Surely you have heard of the Internet security threat Heartbleed by now. But the explanations seem a bit complicated and advice to change all of your passwords yet again seems so “been there, done that.”
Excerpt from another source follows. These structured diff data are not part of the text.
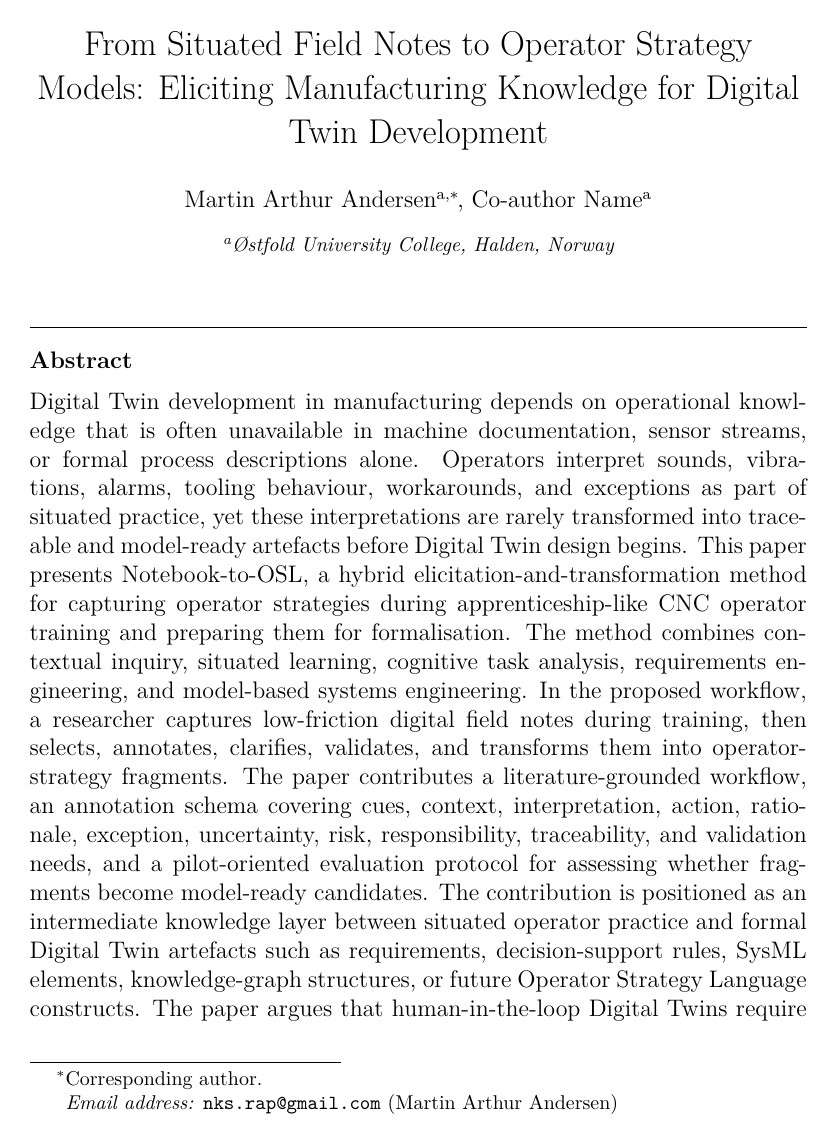
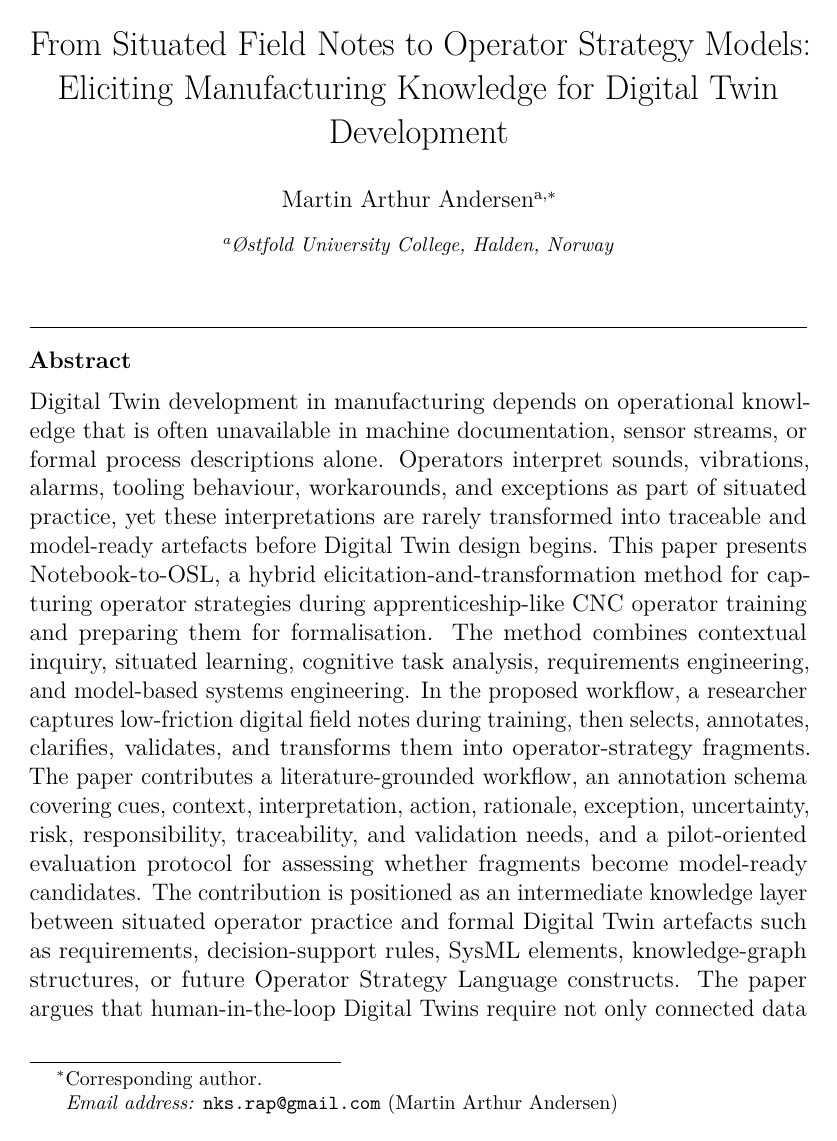
Before and after one commit to Nettking/paper-repo, a LaTeX paper (papers/notebook-to-osl/manuscript/main.tex): page 1 of 32. Compiled offline with pdfLaTeX.

Commit message:
Sync cleaned LaTeX main file to repo

```diff
--- a/papers/notebook-to-osl/manuscript/main.tex
+++ b/papers/notebook-to-osl/manuscript/main.tex
@@ -6,18 +6,29 @@
 \usepackage{booktabs}
 \usepackage{tabularx}
 \usepackage{array}
+\usepackage{graphicx}
+\usepackage{ragged2e}
+\usepackage{microtype}
 \usepackage{enumitem}
 \usepackage{listings}
 \usepackage{xcolor}
 \usepackage{tikz}
 \usepackage{hyperref}
 \usetikzlibrary{arrows.meta,positioning,fit}
+\emergencystretch=2em
+\newcolumntype{L}[1]{>{\RaggedRight\arraybackslash}p{#1}}
+\newcolumntype{Y}{>{\RaggedRight\arraybackslash}X}
 
 \hypersetup{
   colorlinks=true,
   linkcolor=black,
   citecolor=black,
   urlcolor=black
+}
+\pdfstringdefDisableCommands{%
+  \def\corref#1{}%
+  \def\cortext#1#2{}%
+  \def\cnotenum#1{}%
 }
 
 \lstdefinestyle{osl}{
@@ -40,8 +51,7 @@
 \ead{nks.rap@gmail.com}
 \cortext[cor1]{Corresponding author.}
 
-\author[hiost]{Co-author Name}
-
+% TODO: Add co-authors before submission.
 \address[hiost]{Østfold University College, Halden, Norway}
 
 \begin{abstract}
```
This is a serious matter. The short explanation is that Heartbleed is not something that infects your computer, but a flaw in the security setup of the websites you visit that could allow wrongdoers to steal some of your personal information when you visit the site. Essentially websites where the address began with https:// were thought to be secure as opposed to the plain http:// address. Then, literally because of a typo by a programmer, that was not so sure. This might not be a big problem if you are reading an online newspaper, but is a big deal if you are shopping online with your bank card or have given the site your personal information. The good news is that there is a patch the websites can apply to fix the problem and most major websites have done so. The bad news is some sites have been slower to implement the change than others and changing your password before the site has updated does not solve the problem. There are a number of sites that allow you to check whether a site is still vulnerable. I am directing our members to the LastPass Heartbleed Checker.
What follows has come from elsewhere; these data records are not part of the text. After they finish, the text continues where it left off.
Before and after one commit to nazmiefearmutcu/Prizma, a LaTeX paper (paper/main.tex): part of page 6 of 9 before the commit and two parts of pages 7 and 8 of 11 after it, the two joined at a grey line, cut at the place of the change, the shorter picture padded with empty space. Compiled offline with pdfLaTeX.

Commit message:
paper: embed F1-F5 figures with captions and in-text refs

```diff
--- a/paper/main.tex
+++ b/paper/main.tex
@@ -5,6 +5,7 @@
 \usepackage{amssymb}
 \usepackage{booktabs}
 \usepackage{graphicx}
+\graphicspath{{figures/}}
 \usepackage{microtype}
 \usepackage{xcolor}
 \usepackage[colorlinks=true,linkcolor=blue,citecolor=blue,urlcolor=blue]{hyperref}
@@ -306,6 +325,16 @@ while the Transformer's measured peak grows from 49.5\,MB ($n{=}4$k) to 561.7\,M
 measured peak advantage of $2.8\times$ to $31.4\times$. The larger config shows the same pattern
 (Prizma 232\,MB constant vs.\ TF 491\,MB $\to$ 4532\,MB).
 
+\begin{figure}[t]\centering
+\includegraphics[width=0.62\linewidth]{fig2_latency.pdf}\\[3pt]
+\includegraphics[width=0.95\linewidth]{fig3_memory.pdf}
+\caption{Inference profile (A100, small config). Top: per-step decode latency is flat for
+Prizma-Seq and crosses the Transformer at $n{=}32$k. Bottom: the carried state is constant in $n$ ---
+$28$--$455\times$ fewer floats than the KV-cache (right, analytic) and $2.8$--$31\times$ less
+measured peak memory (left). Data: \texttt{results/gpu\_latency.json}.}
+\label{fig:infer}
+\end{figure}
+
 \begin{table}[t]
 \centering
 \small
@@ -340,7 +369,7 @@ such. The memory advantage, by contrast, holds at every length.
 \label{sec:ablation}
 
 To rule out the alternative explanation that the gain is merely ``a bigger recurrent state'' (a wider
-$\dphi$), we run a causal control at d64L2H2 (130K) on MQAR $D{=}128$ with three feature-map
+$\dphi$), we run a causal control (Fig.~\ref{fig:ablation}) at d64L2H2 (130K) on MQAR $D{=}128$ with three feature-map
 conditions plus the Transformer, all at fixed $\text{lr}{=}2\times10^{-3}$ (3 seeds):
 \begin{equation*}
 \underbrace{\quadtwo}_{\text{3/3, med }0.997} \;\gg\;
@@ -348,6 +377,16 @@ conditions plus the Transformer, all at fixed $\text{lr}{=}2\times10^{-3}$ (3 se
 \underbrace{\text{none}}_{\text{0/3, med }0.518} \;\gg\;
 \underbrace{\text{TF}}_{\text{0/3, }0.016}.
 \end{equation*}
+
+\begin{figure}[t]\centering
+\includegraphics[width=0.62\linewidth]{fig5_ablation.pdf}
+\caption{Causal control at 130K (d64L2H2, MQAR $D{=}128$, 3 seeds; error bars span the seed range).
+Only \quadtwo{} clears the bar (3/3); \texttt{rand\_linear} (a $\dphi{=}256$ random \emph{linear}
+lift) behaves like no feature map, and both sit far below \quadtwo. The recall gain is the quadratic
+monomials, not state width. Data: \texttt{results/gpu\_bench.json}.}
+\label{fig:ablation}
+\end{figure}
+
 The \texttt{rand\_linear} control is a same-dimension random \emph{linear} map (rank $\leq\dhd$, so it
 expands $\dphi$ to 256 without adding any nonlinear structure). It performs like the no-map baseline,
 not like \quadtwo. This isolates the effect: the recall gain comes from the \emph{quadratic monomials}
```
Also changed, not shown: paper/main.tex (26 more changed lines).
My colleague Laura Calloway did a very nice blog post How To Handle Heartbleed that is highly recommended reading. She notes “[m]ajor sites that were affected include Google and Gmail, Yahoo and Yahoo Mail, Dropbox, Box, Instagram, Pinterest, Tumblr, Etsy, Flickr, Minecraft, Netflix, SoundCloud and YouTube.” She also directs us to Mashable’s comprehensive list of affected sites.
Merely changing your password from “Password 1” to “Password32” or from your dog’s name to your cat’s name is not the long term solution. Today you need to be using a password manager tool that will generate and remember long, random passwords. But it is also time to strongly consider using two factor authentication for sites handling sensitive information. I wrote about both of these topics in the August 2012 Oklahoma Bar Journal. It you have not yet taken those steps, maybe you should read that article, E-mail Issues for Lawyers Today.
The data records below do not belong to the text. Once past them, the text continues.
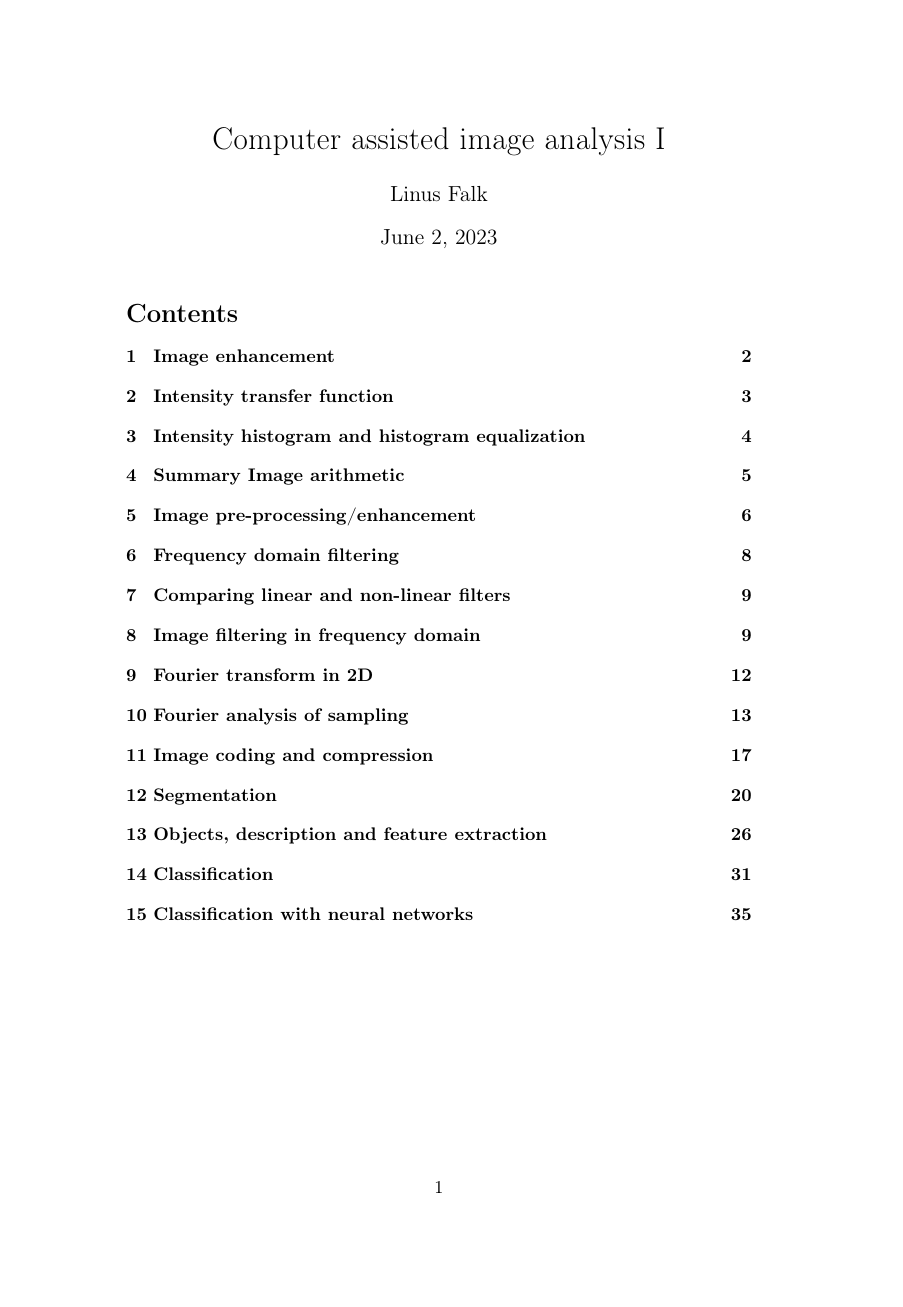
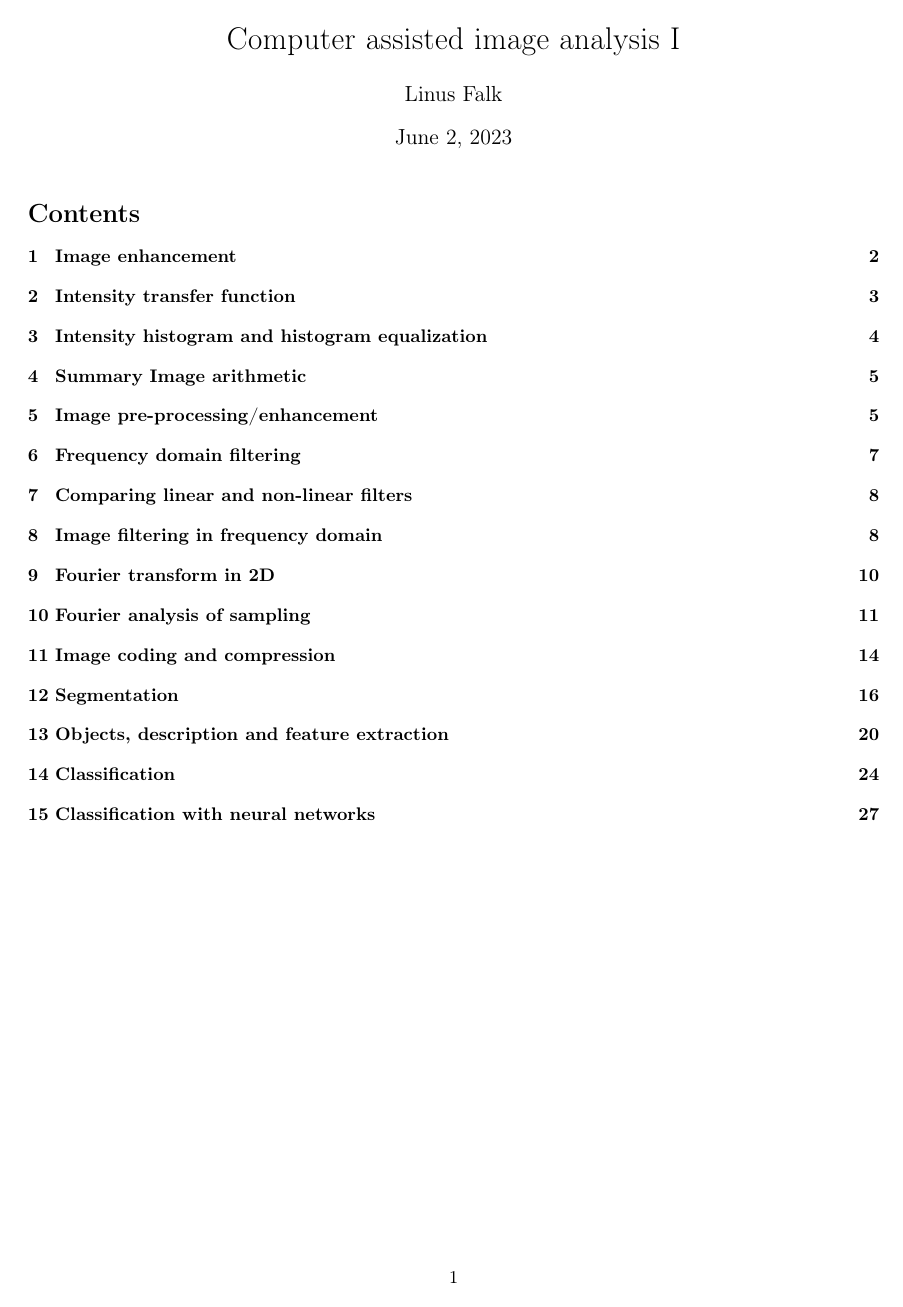
Before and after one commit to Falk0/latex_master1_semester1, a LaTeX document (computer_assisted_image_analysis/master.tex): page 1 of 39 before the commit and page 1 of 30 after it. Compiled offline with pdfLaTeX.

Commit message:
change of layout and build from lectures

```diff
--- a/computer_assisted_image_analysis/master.tex
+++ b/computer_assisted_image_analysis/master.tex
@@ -1,4 +1,5 @@
 \documentclass[a4paper]{article}
+\usepackage[a4paper,left=2.5cm,right=2cm,top=2.5cm,bottom=2.5cm]{geometry}
 \input{preamble.tex}
 
 \title{Computer assisted image analysis I}
```
Also changed, not shown: computer_assisted_image_analysis/lec_2.tex (+1 -0 lines), computer_assisted_image_analysis/lec_3.tex (+1 -0 lines), computer_assisted_image_analysis/lec_4.tex (+1 -0 lines), computer_assisted_image_analysis/lec_5.tex (+1 -0 lines), computer_assisted_image_analysis/lec_6.tex (+1 -0 lines), computer_assisted_image_analysis/lec_7.tex (+1 -0 lines), computer_assisted_image_analysis/lec_8.tex (+1 -0 lines), computer_assisted_image_analysis/lec_9.tex (+1 -0 lines), computer_assisted_image_analysis/master.pdf.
Two factor authentication will be painful for all of us. Essentially the future for most of us is you will log into a website by copying and pasting your password from your password manager. Then the system will text a number to your phone that you also have to enter to complete your login. Leaving your phone at home or losing it will be even more of a problem than it already is and preserving very carefully the instructions for how to log in when your phone is missing will be critical.
But we have seen this time coming for a while. It is time. Here are some other articles to read if you still need some more convincing.
ABA Legal Technology Resource Center Lessons from Heartbleed